Investors should focus on companies with strong dividends and be vigilant when selecting international fund managers, he urged.

“Approximately 75 per cent to 80 per cent of actively managed mutual funds do not outperform the S&P 500 on an annual basis,” Biggar said. “Investors have to have a high degree of confidence in who they select and look carefully at their track record, tenure and global perspective. Those managers have to be able to avoid the pitfalls of markets that aren’t growing, have unfavorable exchange rates and restrictive local government policies.”

Macro risks

In fact, persistent macro risks are fueling increasing global equity volatility, while global bond yields are declining amid fears of weaker growth, noted Alexander Young, international equity strategist for S&P.

Global monetary policy is tightening, Young said, and at the same time global manufacturing and service sector momentum is deteriorating, while European sovereign stress is intensifying. As a result, he told the attendees, the sustainability of the global earnings per share rebound has been thrown into doubt and investors are balking at further multiple expansion.

Despite these bearish indicators, Young said in an interview that he does expect the global market to ultimately continue to go up, and the S&P 500 to eventually hit 1,400, albeit via a “very choppy” ride led by large-cap stocks.

At this stage in the bull market and global economic cycle, Young said, investors should focus on companies with high dividend yields and strengths in industrial markets and consumer staples.

Franklin Templeton’s Global Growth Fund investment criteria includes growth (determined by free cash flow analysis); quality (determined  by capital return and management analysis) and valuation (determined by a common discount cash flow/dividend model), said lead manager Donald Huber.

As case studies, he cited Australia-based Cochlear, which manufactures and sells cochlear implant systems for the hearing-impaired and Hong Kong-based Li & Fung, an export trading, logistics and distribution company that works with retailers like Wal-Mart and clothing manufacturers like Tommy Hilfiger.

Cochlear, according to Huber, is expanding in both emerging markets where pediatric hearing impairment is often not treated and in developed markets with aging populations where severe hearing loss is under-treated.

As a result, he said, Cochlear is a dominant industry leader in an under-penetrated market and is widening its lead over competitors due to scale and R&D investment. Li & Fung, Huber said, is the world’s largest independent sourcing company and is well-placed to grow through consolidation and increased opportunities from both retailers and consumer goods.

Underlying drivers

Even though Li & Fung is headquartered in China, it generates most of its revenues in the US and Europe, Huber noted.

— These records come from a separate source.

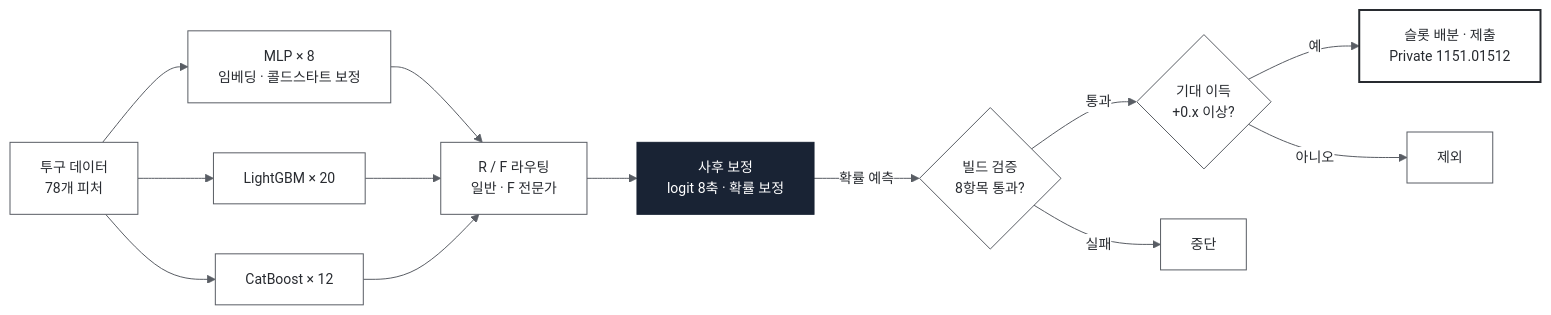
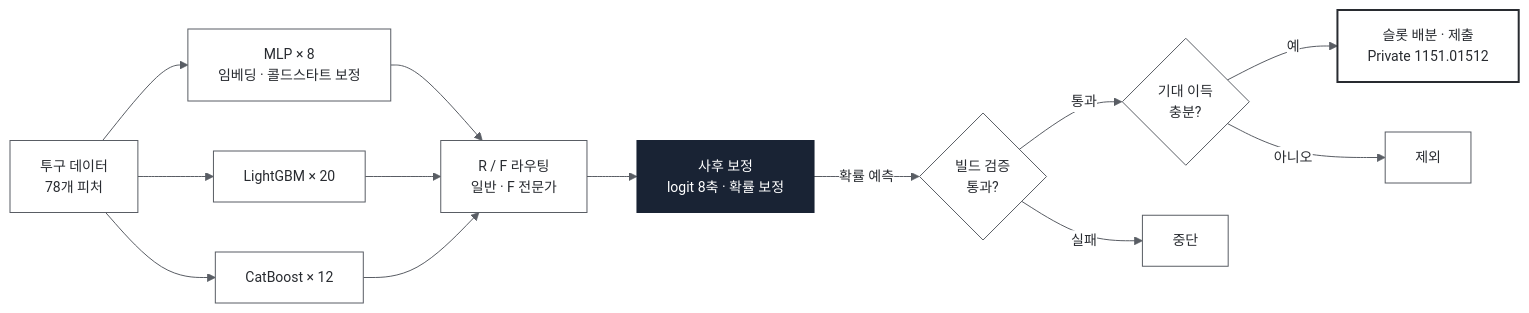
Before and after one commit to Jinx921/Portfolio: the third of 4 diagrams in README.md, drawn with Mermaid. The commit also changed other lines of this file, not shown here.

First line of the commit message:
Refine README intro, interests, and diagram labels

````diff
--- a/README.md
+++ b/README.md
@@ -113,15 +113,15 @@
 ```mermaid
 %%{init: {'theme':'base','themeVariables':{'fontFamily':'Pretendard, Inter, sans-serif','fontSize':'14px','primaryColor':'#FFFFFF','primaryTextColor':'#282B30','primaryBorderColor':'#595D64','lineColor':'#595D64','clusterBkg':'#F7F7F5','clusterBorder':'#D9DCE0','edgeLabelBackground':'#FFFFFF','titleColor':'#282B30'}}}%%
 flowchart LR
     X["투구 데이터<br/>78개 피처"] --> N["MLP × 8<br/>임베딩 · 콜드스타트 보정"] & L["LightGBM × 20"] & C["CatBoost × 12"]
     N & L & C --> RT["R / F 라우팅<br/>일반 · F 전문가"] --> PH["사후 보정<br/>logit 8축 · 확률 보정"]:::mine
-    PH -->|확률 예측| G1{"빌드 검증<br/>8항목 통과?"}
-    G1 -->|통과| G2{"기대 이득<br/>+0.x 이상?"}
+    PH -->|확률 예측| G1{"빌드 검증<br/>통과?"}
+    G1 -->|통과| G2{"기대 이득<br/>충분?"}
     G1 -->|실패| ST["중단"]
     G2 -->|예| SUB["슬롯 배분 · 제출<br/>Private 1151.01512"]:::out
     G2 -->|아니오| EX["제외"]
     classDef default fill:#FFFFFF,stroke:#595D64,color:#282B30
     classDef mine fill:#192334,stroke:#192334,color:#FFFFFF
     classDef data fill:#F7F7F5,stroke:#D9DCE0,color:#282B30
     classDef out fill:#FFFFFF,stroke:#282B30,stroke-width:2px,color:#282B30
 ```
````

“As companies expand into new geographic markets, the traditional way of looking at portfolio diversification – based on where a company is headquartered - becomes less meaningful,” he explained. “If an investor is looking to build a diversified portfolio, it may be more productive to consider the underlying economic drivers for a company, including where revenues are generated, as opposed to the traditional approach.”

Emerging markets fixed income has also presented opportunities for international investors, according to Marco Santamaria, portfolio manager for AllianceBernstein.

The asset class has attracted large investor inflows partly due to ample global liquidity, but also due, Santamaria said “to real improvements in credit quality.”

There are incipient elements of exuberance in emerging markets fixed income, he said, but also evidence of “real maturation” in the space. As a result, “increasingly sophisticated investment strategies” are poised to take “full advantage” of opportunities in emerging markets, Santamaria maintained.

Alternatives also represented opportunities for international investors, said Timothy Schuler, senior vice president and investment strategist for Permal Asset Management.

Guy Boden, director of S&P Fund Research, concluded the panel presentation by describing when and how to use qualitative research to support offshore fund selection.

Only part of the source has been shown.